Edit tracking data

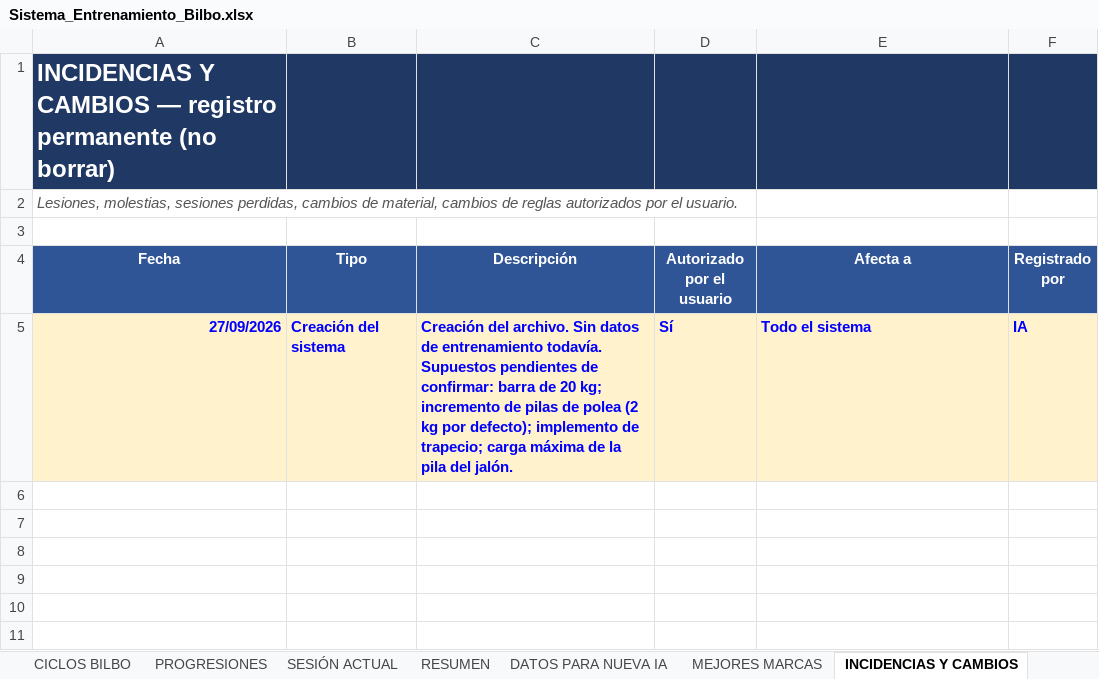
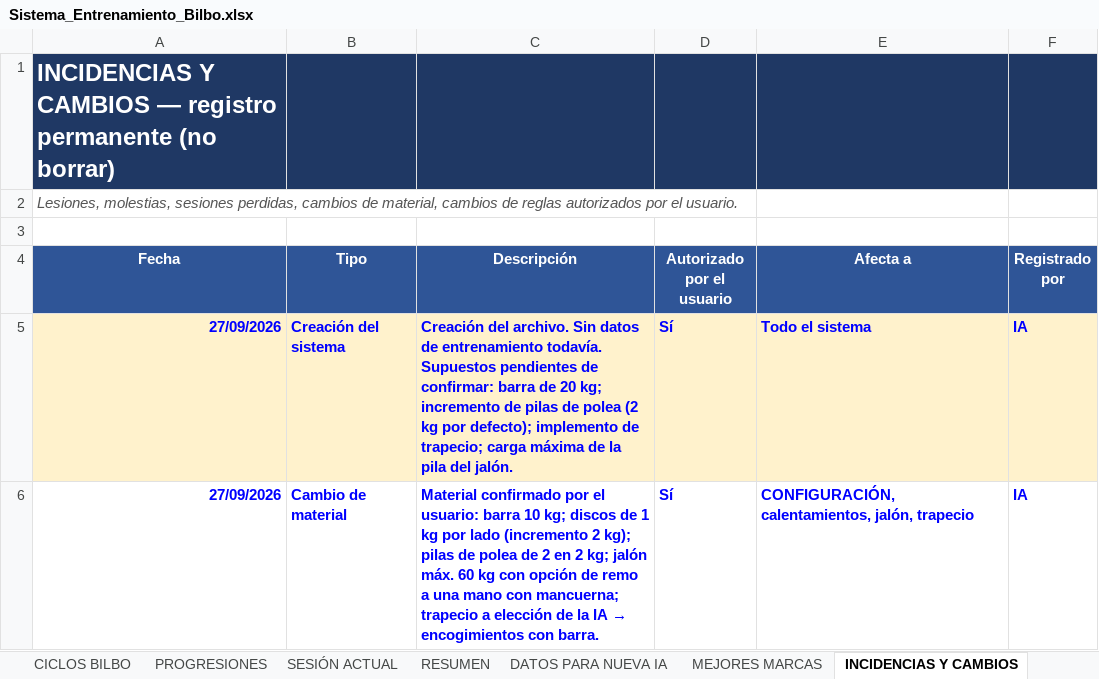
Before and after one commit to Bortgit/X, an Excel workbook: entrenamiento/Sistema_Entrenamiento_Bilbo.xlsx, sheet INCIDENCIAS Y CAMBIOS, drawn as a sheet; values as stored, in another font and other column widths than the file's, no borders; table styles not drawn; the diff names each change by its address in the sheet, - before the commit and + after, or states it on an @@ line.

```diff
--- a/entrenamiento/Sistema_Entrenamiento_Bilbo.xlsx (sheet INCIDENCIAS Y CAMBIOS)
+++ b/entrenamiento/Sistema_Entrenamiento_Bilbo.xlsx (sheet INCIDENCIAS Y CAMBIOS)
+row 6: 27/09/2026 | Cambio de material | Material confirmado por el usuario: barra 10 kg; discos de 1 kg por lado (incremento 2 kg); pilas de polea de 2 en 2 kg; jalón máx. 60 kg con opción de remo a una mano con mancuerna; trapecio a elección de la IA → encogimientos con barra. | Sí | CONFIGURACIÓN, calentamientos, jalón, trapecio | IA
```
Also changed, not shown: sheet CONFIGURACIÓN, sheet DATOS PARA NUEVA IA, sheet INSTRUCCIONES PARA IA, formulas that keep their value.
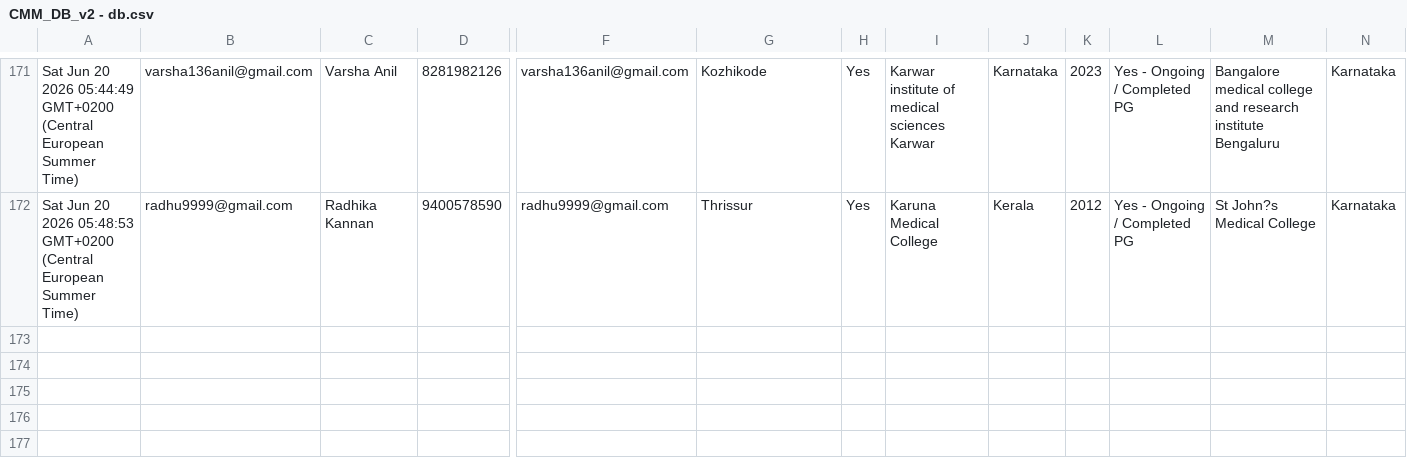
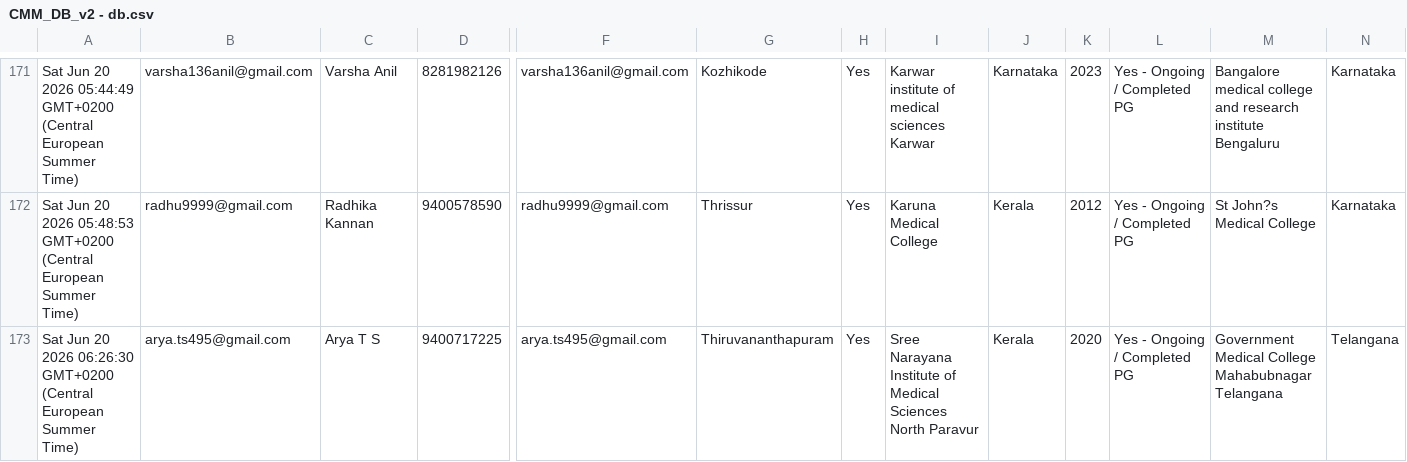
Before and after one commit to SharanStudio/cmmdb, a CSV file: CMM_DB_v2 - db.csv, drawn as a sheet; only a part is shown, gaps mark what is left out; rows hold the shown columns only; the diff names each change by its address in the sheet, - before the commit and + after, or states it on an @@ line.

Commit message:
Auto-update DB: 6/20/2026, 6:28:25 AM

```diff
--- a/CMM_DB_v2 - db.csv
+++ b/CMM_DB_v2 - db.csv
+row 173: Sat Jun 20 2026 06:26:30 GMT+0200 (Central European Summer Time) | arya.ts495@gmail.com | Arya T S | 9400717225 | arya.ts495@gmail.com | Thiruvananthapuram | Yes | Sree Narayana Institute of Medical Sciences North Paravur | Kerala | 2020 | Yes - Ongoing / Completed PG | Government Medical College Mahabubnagar Telangana | Telangana
```
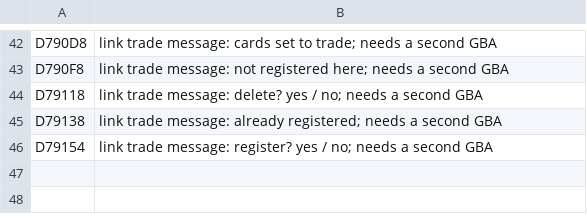
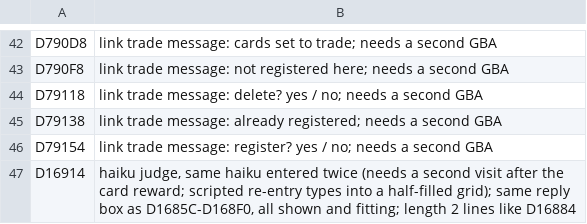
Before and after one commit to minhnhattonthat/tokyo-majin-gakuen-fuju-houroku-en, a TSV file: docs/text_unshown.tsv, drawn as a sheet; only a part is shown, gaps mark what is left out; the diff names each change by its address in the sheet, - before the commit and + after, or states it on an @@ line.

```diff
--- a/docs/text_unshown.tsv
+++ b/docs/text_unshown.tsv
+row 47: D16914 | haiku judge, same haiku entered twice (needs a second visit after the card reward; scripted re-entry types into a half-filled grid); same reply box as D1685C-D168F0, all shown and fitting; length 2 lines like D16884
```
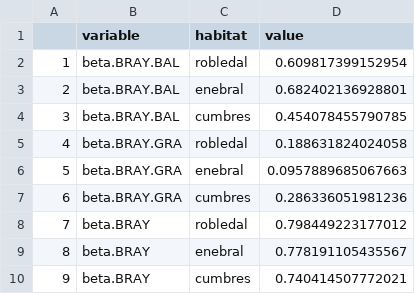
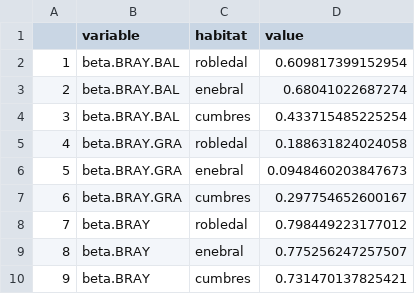
Before and after one commit to ajpelu/booksn_dispersantes, a CSV file: output/betadiversity/betapart.csv, drawn as a sheet.

```diff
--- a/output/betadiversity/betapart.csv
+++ b/output/betadiversity/betapart.csv
@@ -2,9 +2,9 @@
 "1","beta.BRAY.BAL","robledal",0.609817399152954
-"2","beta.BRAY.BAL","enebral",0.682402136928801
-"3","beta.BRAY.BAL","cumbres",0.454078455790785
+"2","beta.BRAY.BAL","enebral",0.68041022687274
+"3","beta.BRAY.BAL","cumbres",0.433715485225254
 "4","beta.BRAY.GRA","robledal",0.188631824024058
-"5","beta.BRAY.GRA","enebral",0.0957889685067663
-"6","beta.BRAY.GRA","cumbres",0.286336051981236
+"5","beta.BRAY.GRA","enebral",0.0948460203847673
+"6","beta.BRAY.GRA","cumbres",0.297754652600167
 "7","beta.BRAY","robledal",0.798449223177012
-"8","beta.BRAY","enebral",0.778191105435567
-"9","beta.BRAY","cumbres",0.740414507772021
+"8","beta.BRAY","enebral",0.775256247257507
+"9","beta.BRAY","cumbres",0.731470137825421
```
Also changed, not shown: output/abundance_time/passerine_abtotal.csv, output/abundance_time/passerine_abtotal_compare.csv, 18 other files.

**Requirement:**
Each record must be set down again without alteration, and no picture may be carried over.

**Solution to this problem:**
Before and after one commit to Bortgit/X, an Excel workbook: entrenamiento/Sistema_Entrenamiento_Bilbo.xlsx, sheet INCIDENCIAS Y CAMBIOS, drawn as a sheet; values as stored, in another font and other column widths than the file's, no borders; table styles not drawn; the diff names each change by its address in the sheet, - before the commit and + after, or states it on an @@ line.

```diff
--- a/entrenamiento/Sistema_Entrenamiento_Bilbo.xlsx (sheet INCIDENCIAS Y CAMBIOS)
+++ b/entrenamiento/Sistema_Entrenamiento_Bilbo.xlsx (sheet INCIDENCIAS Y CAMBIOS)
+row 6: 27/09/2026 | Cambio de material | Material confirmado por el usuario: barra 10 kg; discos de 1 kg por lado (incremento 2 kg); pilas de polea de 2 en 2 kg; jalón máx. 60 kg con opción de remo a una mano con mancuerna; trapecio a elección de la IA → encogimientos con barra. | Sí | CONFIGURACIÓN, calentamientos, jalón, trapecio | IA
```
Also changed, not shown: sheet CONFIGURACIÓN, sheet DATOS PARA NUEVA IA, sheet INSTRUCCIONES PARA IA, formulas that keep their value.
Before and after one commit to SharanStudio/cmmdb, a CSV file: CMM_DB_v2 - db.csv, drawn as a sheet; only a part is shown, gaps mark what is left out; rows hold the shown columns only; the diff names each change by its address in the sheet, - before the commit and + after, or states it on an @@ line.

Commit message:
Auto-update DB: 6/20/2026, 6:28:25 AM

```diff
--- a/CMM_DB_v2 - db.csv
+++ b/CMM_DB_v2 - db.csv
+row 173: Sat Jun 20 2026 06:26:30 GMT+0200 (Central European Summer Time) | arya.ts495@gmail.com | Arya T S | 9400717225 | arya.ts495@gmail.com | Thiruvananthapuram | Yes | Sree Narayana Institute of Medical Sciences North Paravur | Kerala | 2020 | Yes - Ongoing / Completed PG | Government Medical College Mahabubnagar Telangana | Telangana
```
Before and after one commit to minhnhattonthat/tokyo-majin-gakuen-fuju-houroku-en, a TSV file: docs/text_unshown.tsv, drawn as a sheet; only a part is shown, gaps mark what is left out; the diff names each change by its address in the sheet, - before the commit and + after, or states it on an @@ line.

```diff
--- a/docs/text_unshown.tsv
+++ b/docs/text_unshown.tsv
+row 47: D16914 | haiku judge, same haiku entered twice (needs a second visit after the card reward; scripted re-entry types into a half-filled grid); same reply box as D1685C-D168F0, all shown and fitting; length 2 lines like D16884
```
Before and after one commit to ajpelu/booksn_dispersantes, a CSV file: output/betadiversity/betapart.csv, drawn as a sheet.

```diff
--- a/output/betadiversity/betapart.csv
+++ b/output/betadiversity/betapart.csv
@@ -2,9 +2,9 @@
 "1","beta.BRAY.BAL","robledal",0.609817399152954
-"2","beta.BRAY.BAL","enebral",0.682402136928801
-"3","beta.BRAY.BAL","cumbres",0.454078455790785
+"2","beta.BRAY.BAL","enebral",0.68041022687274
+"3","beta.BRAY.BAL","cumbres",0.433715485225254
 "4","beta.BRAY.GRA","robledal",0.188631824024058
-"5","beta.BRAY.GRA","enebral",0.0957889685067663
-"6","beta.BRAY.GRA","cumbres",0.286336051981236
+"5","beta.BRAY.GRA","enebral",0.0948460203847673
+"6","beta.BRAY.GRA","cumbres",0.297754652600167
 "7","beta.BRAY","robledal",0.798449223177012
-"8","beta.BRAY","enebral",0.778191105435567
-"9","beta.BRAY","cumbres",0.740414507772021
+"8","beta.BRAY","enebral",0.775256247257507
+"9","beta.BRAY","cumbres",0.731470137825421
```
Also changed, not shown: output/abundance_time/passerine_abtotal.csv, output/abundance_time/passerine_abtotal_compare.csv, 18 other files.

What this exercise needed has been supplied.